What is needed is an exact copy of all the entries below.
[Opening INPUT MATERIAL section]
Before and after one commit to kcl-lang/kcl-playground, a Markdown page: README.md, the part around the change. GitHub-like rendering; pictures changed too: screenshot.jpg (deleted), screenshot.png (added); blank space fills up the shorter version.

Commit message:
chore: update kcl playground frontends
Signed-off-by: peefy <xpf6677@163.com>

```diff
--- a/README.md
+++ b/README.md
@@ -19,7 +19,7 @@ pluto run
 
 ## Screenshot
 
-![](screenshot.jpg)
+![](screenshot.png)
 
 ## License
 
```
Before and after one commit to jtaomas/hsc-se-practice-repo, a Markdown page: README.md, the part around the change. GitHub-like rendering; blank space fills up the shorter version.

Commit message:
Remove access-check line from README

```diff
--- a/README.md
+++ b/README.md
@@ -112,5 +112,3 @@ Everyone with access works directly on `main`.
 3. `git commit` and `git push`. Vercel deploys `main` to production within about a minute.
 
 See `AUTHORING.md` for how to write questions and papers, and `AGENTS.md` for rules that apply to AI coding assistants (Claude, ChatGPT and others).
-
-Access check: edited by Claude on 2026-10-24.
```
[Closing INPUT MATERIAL section]
▶ [ANSWER FOR THIS EXERCISE]
Before and after one commit to kcl-lang/kcl-playground, a Markdown page: README.md, the part around the change. GitHub-like rendering; pictures changed too: screenshot.jpg (deleted), screenshot.png (added); blank space fills up the shorter version.

Commit message:
chore: update kcl playground frontends
Signed-off-by: peefy <xpf6677@163.com>

```diff
--- a/README.md
+++ b/README.md
@@ -19,7 +19,7 @@ pluto run
 
 ## Screenshot
 
-![](screenshot.jpg)
+![](screenshot.png)
 
 ## License
 
```
Before and after one commit to jtaomas/hsc-se-practice-repo, a Markdown page: README.md, the part around the change. GitHub-like rendering; blank space fills up the shorter version.

Commit message:
Remove access-check line from README

```diff
--- a/README.md
+++ b/README.md
@@ -112,5 +112,3 @@ Everyone with access works directly on `main`.
 3. `git commit` and `git push`. Vercel deploys `main` to production within about a minute.
 
 See `AUTHORING.md` for how to write questions and papers, and `AGENTS.md` for rules that apply to AI coding assistants (Claude, ChatGPT and others).
-
-Access check: edited by Claude on 2026-10-24.
```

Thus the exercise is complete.